_Task goal:_ Using the listing below, print the line that contains "DB-->>DocService: Document created" and each line after it, exactly as shown, through the final one.
╭─ Data records
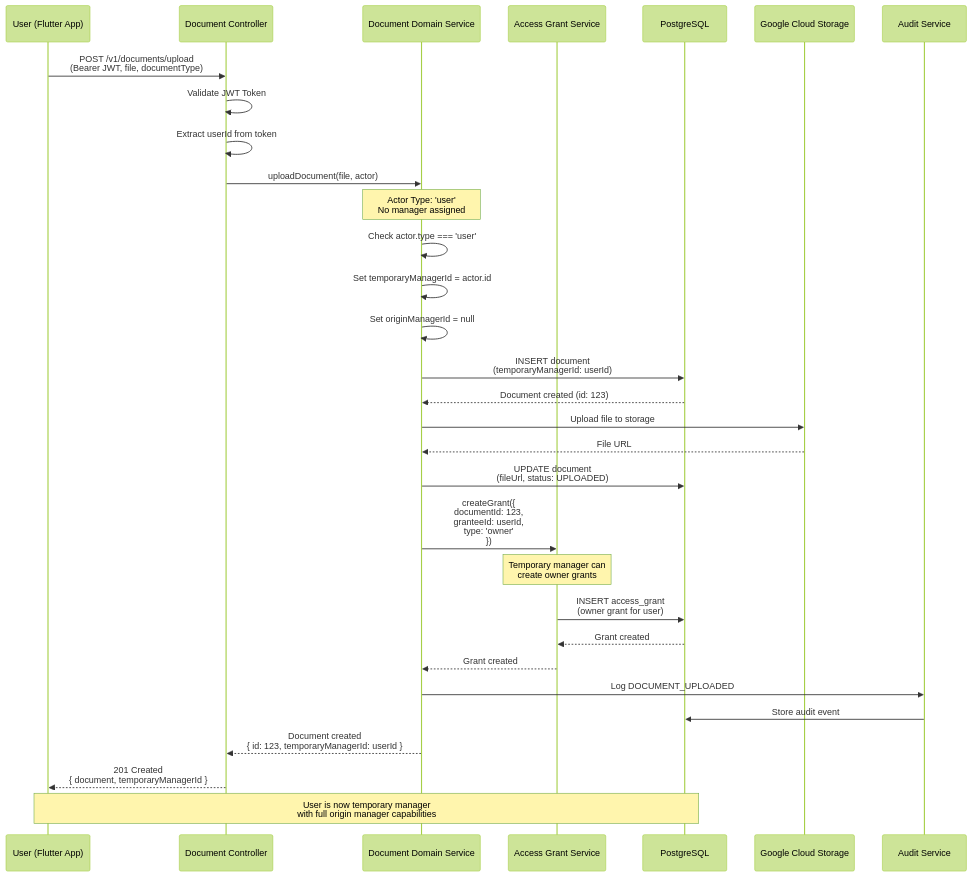
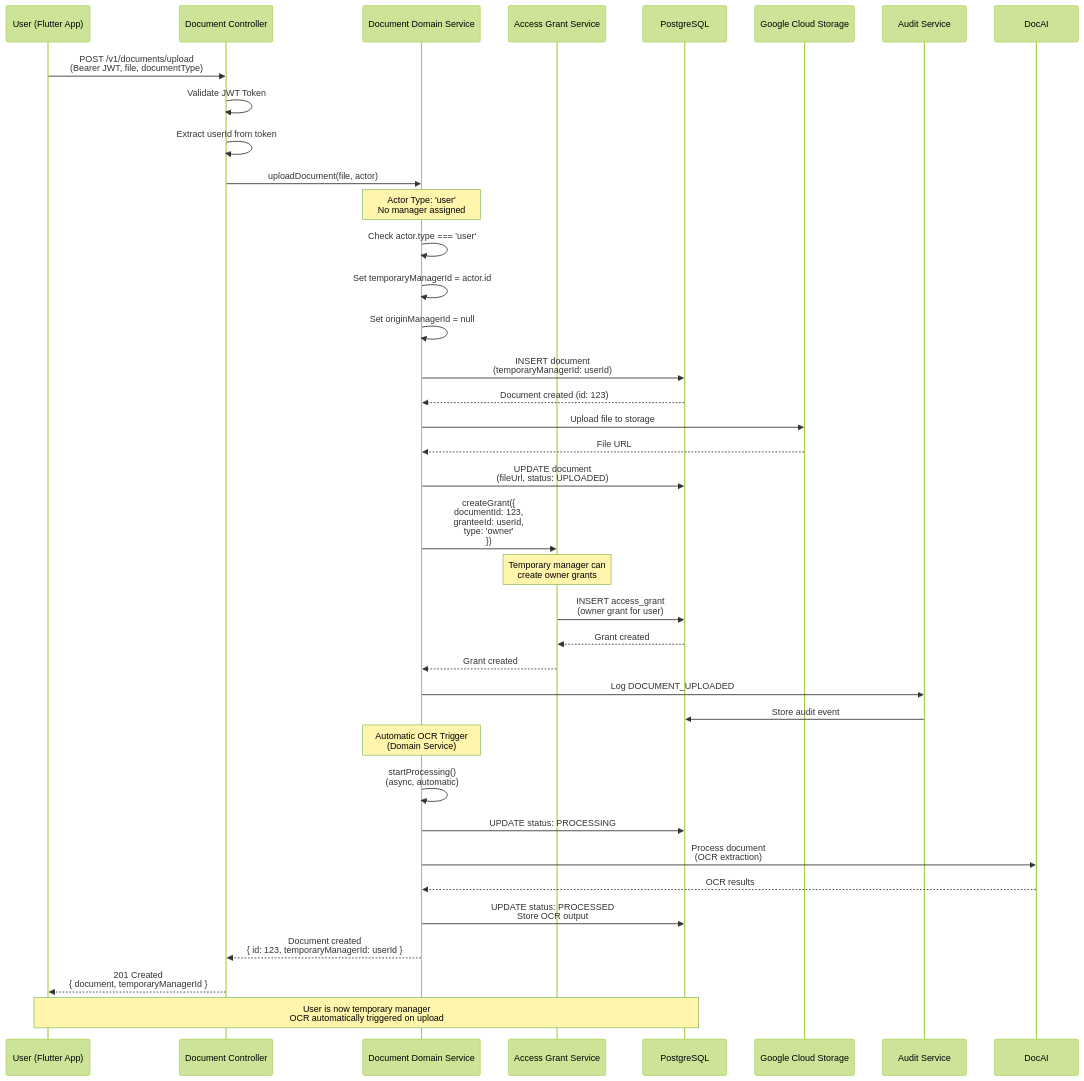
The second of 7 diagrams in docs/architecture/temporary-manager-and-anythingllm-integration.md (idropdev/keystone-core-api), drawn with Mermaid (forest theme) before and after one commit. The commit also changed other lines of this file and 2 other files, not shown here.

First line of the commit message:
feat: ensure automatic OCR on document upload

````diff
--- a/docs/architecture/temporary-manager-and-anythingllm-integration.md
+++ b/docs/architecture/temporary-manager-and-anythingllm-integration.md
@@ -147,50 +147,58 @@
 ```mermaid
 sequenceDiagram
     participant User as User (Flutter App)
     participant API as Document Controller
     participant DocService as Document Domain Service
     participant AccessService as Access Grant Service
     participant DB as PostgreSQL
     participant GCS as Google Cloud Storage
     participant Audit as Audit Service
 
     User->>API: POST /v1/documents/upload<br/>(Bearer JWT, file, documentType)
     
     API->>API: Validate JWT Token
     API->>API: Extract userId from token
     
     API->>DocService: uploadDocument(file, actor)
     
     Note over DocService: Actor Type: 'user'<br/>No manager assigned
     
     DocService->>DocService: Check actor.type === 'user'
     DocService->>DocService: Set temporaryManagerId = actor.id
     DocService->>DocService: Set originManagerId = null
     
     DocService->>DB: INSERT document<br/>(temporaryManagerId: userId)
     
     DB-->>DocService: Document created (id: 123)
     
     DocService->>GCS: Upload file to storage
     GCS-->>DocService: File URL
     
     DocService->>DB: UPDATE document<br/>(fileUrl, status: UPLOADED)
     
     DocService->>AccessService: createGrant({<br/>  documentId: 123,<br/>  granteeId: userId,<br/>  type: 'owner'<br/>})
     
     Note over AccessService: Temporary manager can<br/>create owner grants
     
     AccessService->>DB: INSERT access_grant<br/>(owner grant for user)
     DB-->>AccessService: Grant created
     
     AccessService-->>DocService: Grant created
     
     DocService->>Audit: Log DOCUMENT_UPLOADED
     Audit->>DB: Store audit event
     
+    Note over DocService: Automatic OCR Trigger<br/>(Domain Service)
+    
+    DocService->>DocService: startProcessing()<br/>(async, automatic)
+    DocService->>DB: UPDATE status: PROCESSING
+    DocService->>DocAI: Process document<br/>(OCR extraction)
+    DocAI-->>DocService: OCR results
+    DocService->>DB: UPDATE status: PROCESSED<br/>Store OCR output
+    
     DocService-->>API: Document created<br/>{ id: 123, temporaryManagerId: userId }
     
     API-->>User: 201 Created<br/>{ document, temporaryManagerId }
     
-    Note over User,DB: User is now temporary manager<br/>with full origin manager capabilities
+    Note over User,DB: User is now temporary manager<br/>OCR automatically triggered on upload
 ```
````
╰─
_Solution to the problem:_
     DB-->>DocService: Document created (id: 123)
     
     DocService->>GCS: Upload file to storage
     GCS-->>DocService: File URL
     
     DocService->>DB: UPDATE document<br/>(fileUrl, status: UPLOADED)
     
     DocService->>AccessService: createGrant({<br/>  documentId: 123,<br/>  granteeId: userId,<br/>  type: 'owner'<br/>})
     
     Note over AccessService: Temporary manager can<br/>create owner grants
     
     AccessService->>DB: INSERT access_grant<br/>(owner grant for user)
     DB-->>AccessService: Grant created
     
     AccessService-->>DocService: Grant created
     
     DocService->>Audit: Log DOCUMENT_UPLOADED
     Audit->>DB: Store audit event
     
+    Note over DocService: Automatic OCR Trigger<br/>(Domain Service)
+    
+    DocService->>DocService: startProcessing()<br/>(async, automatic)
+    DocService->>DB: UPDATE status: PROCESSING
+    DocService->>DocAI: Process document<br/>(OCR extraction)
+    DocAI-->>DocService: OCR results
+    DocService->>DB: UPDATE status: PROCESSED<br/>Store OCR output
+    
     DocService-->>API: Document created<br/>{ id: 123, temporaryManagerId: userId }
     
     API-->>User: 201 Created<br/>{ document, temporaryManagerId }
     
-    Note over User,DB: User is now temporary manager<br/>with full origin manager capabilities
+    Note over User,DB: User is now temporary manager<br/>OCR automatically triggered on upload
 ```
````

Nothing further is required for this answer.